====== RECORDS SHOWN ======

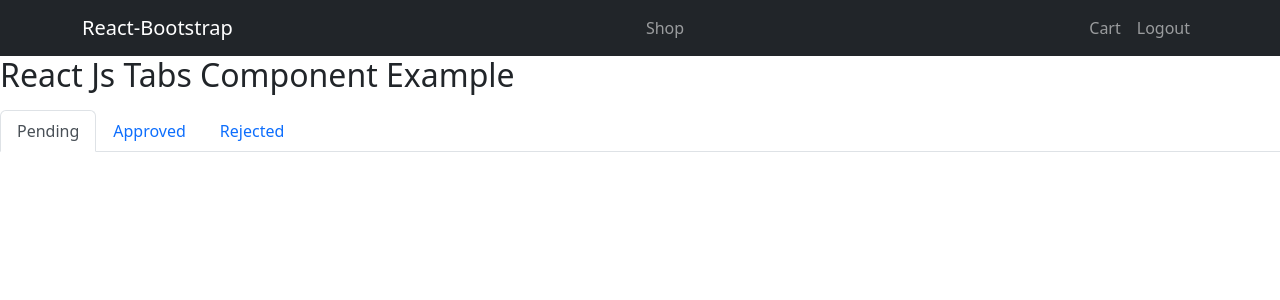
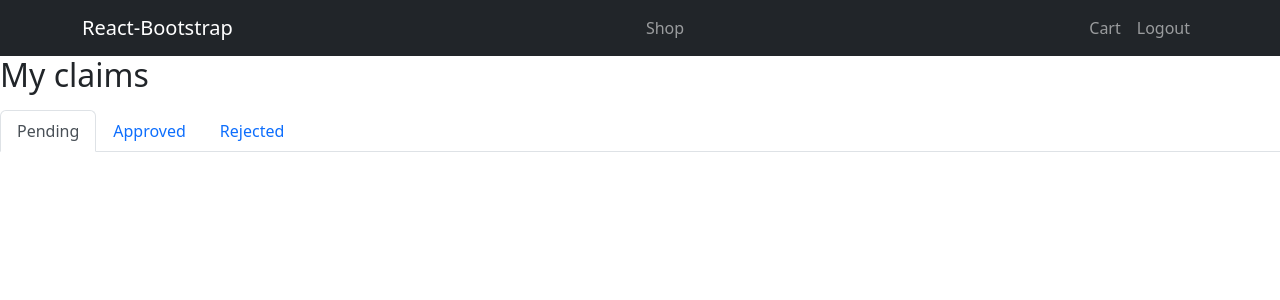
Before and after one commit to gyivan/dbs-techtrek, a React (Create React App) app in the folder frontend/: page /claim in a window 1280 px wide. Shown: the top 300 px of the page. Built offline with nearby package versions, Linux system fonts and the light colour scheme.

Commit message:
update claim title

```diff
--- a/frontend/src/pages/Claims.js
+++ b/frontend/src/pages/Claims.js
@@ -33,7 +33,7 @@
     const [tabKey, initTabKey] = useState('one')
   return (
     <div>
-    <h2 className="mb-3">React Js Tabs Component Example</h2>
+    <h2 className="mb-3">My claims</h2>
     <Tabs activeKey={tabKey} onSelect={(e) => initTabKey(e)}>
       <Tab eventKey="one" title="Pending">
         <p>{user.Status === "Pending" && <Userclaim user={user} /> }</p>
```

======
====== RECORDS SHOWN ======

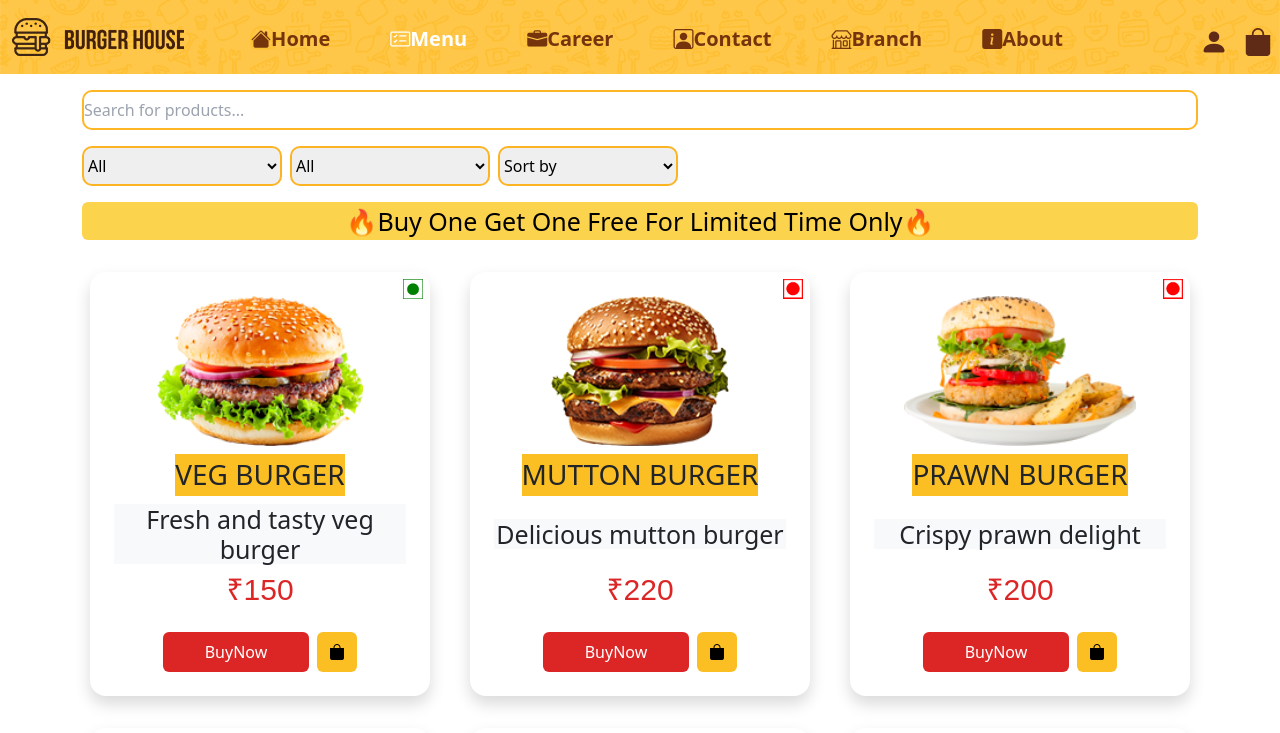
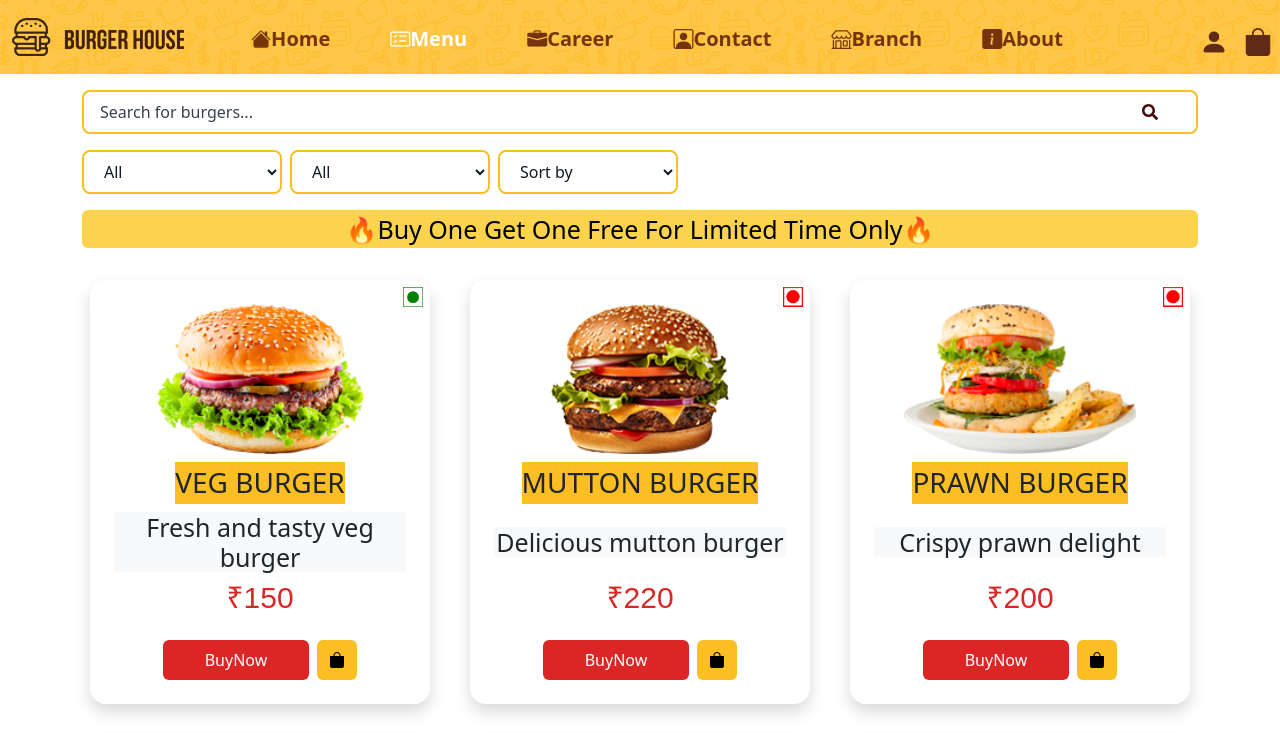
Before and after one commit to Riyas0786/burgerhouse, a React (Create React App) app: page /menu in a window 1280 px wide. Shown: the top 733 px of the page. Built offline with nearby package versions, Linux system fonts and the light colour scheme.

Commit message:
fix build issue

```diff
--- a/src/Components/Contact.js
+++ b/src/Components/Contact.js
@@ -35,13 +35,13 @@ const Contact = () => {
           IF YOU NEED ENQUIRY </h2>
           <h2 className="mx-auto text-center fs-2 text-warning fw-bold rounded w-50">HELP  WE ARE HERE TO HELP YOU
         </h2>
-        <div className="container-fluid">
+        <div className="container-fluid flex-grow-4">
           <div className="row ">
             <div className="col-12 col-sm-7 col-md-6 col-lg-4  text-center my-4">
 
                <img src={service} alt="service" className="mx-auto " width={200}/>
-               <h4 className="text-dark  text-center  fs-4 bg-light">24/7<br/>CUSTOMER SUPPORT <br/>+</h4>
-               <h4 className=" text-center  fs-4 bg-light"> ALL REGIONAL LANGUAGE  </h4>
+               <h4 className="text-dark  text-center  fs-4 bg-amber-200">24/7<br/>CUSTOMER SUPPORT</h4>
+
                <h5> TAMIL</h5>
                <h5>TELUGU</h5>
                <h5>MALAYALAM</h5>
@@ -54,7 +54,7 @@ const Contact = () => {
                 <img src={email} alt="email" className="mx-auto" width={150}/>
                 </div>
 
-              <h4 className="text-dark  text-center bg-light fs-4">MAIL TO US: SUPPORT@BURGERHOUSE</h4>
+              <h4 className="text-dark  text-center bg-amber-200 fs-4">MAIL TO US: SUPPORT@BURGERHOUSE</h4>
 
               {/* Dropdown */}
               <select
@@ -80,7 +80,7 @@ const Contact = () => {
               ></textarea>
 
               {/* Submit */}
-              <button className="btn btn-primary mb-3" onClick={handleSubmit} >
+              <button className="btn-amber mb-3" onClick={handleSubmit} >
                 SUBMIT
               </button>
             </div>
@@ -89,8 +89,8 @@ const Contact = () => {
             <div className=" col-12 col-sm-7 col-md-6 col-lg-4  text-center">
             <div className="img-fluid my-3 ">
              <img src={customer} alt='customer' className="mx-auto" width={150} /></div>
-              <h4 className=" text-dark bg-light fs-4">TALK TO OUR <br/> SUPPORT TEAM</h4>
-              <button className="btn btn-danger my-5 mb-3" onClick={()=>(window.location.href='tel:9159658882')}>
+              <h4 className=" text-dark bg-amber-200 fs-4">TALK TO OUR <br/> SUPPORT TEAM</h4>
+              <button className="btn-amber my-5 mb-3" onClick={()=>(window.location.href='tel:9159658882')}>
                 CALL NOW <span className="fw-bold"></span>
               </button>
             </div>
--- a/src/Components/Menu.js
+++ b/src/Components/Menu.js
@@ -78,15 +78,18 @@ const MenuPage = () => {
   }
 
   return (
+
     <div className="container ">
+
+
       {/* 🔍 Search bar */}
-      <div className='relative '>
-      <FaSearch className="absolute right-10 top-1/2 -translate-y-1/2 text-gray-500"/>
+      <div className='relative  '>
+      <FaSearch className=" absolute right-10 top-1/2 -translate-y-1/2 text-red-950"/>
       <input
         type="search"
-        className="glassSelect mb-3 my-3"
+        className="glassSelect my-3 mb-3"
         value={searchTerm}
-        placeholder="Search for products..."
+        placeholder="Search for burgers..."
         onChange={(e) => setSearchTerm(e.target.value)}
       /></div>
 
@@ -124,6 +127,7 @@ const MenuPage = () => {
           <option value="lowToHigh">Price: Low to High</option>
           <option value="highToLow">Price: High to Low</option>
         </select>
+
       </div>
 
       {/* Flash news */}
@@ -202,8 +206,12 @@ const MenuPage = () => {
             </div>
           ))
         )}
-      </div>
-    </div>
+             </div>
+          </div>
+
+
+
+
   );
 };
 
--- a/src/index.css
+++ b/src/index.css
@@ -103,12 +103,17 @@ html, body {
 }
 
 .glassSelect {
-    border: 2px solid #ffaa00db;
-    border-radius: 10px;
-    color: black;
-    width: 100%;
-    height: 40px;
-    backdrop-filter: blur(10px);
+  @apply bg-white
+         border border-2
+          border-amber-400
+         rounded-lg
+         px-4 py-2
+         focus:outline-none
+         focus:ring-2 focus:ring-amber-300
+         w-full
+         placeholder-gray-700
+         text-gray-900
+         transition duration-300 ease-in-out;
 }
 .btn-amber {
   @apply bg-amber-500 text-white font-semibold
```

======

◆ **WORK INSTRUCTIONS**:
Scanning the data above, copy out every line where "light" is found.

◆ **ANSWER FOR THE TASK**:
Before and after one commit to gyivan/dbs-techtrek, a React (Create React App) app in the folder frontend/: page /claim in a window 1280 px wide. Shown: the top 300 px of the page. Built offline with nearby package versions, Linux system fonts and the light colour scheme.
Before and after one commit to Riyas0786/burgerhouse, a React (Create React App) app: page /menu in a window 1280 px wide. Shown: the top 733 px of the page. Built offline with nearby package versions, Linux system fonts and the light colour scheme.
-               <h4 className="text-dark  text-center  fs-4 bg-light">24/7<br/>CUSTOMER SUPPORT <br/>+</h4>
-               <h4 className=" text-center  fs-4 bg-light"> ALL REGIONAL LANGUAGE  </h4>
-              <h4 className="text-dark  text-center bg-light fs-4">MAIL TO US: SUPPORT@BURGERHOUSE</h4>
-              <h4 className=" text-dark bg-light fs-4">TALK TO OUR <br/> SUPPORT TEAM</h4>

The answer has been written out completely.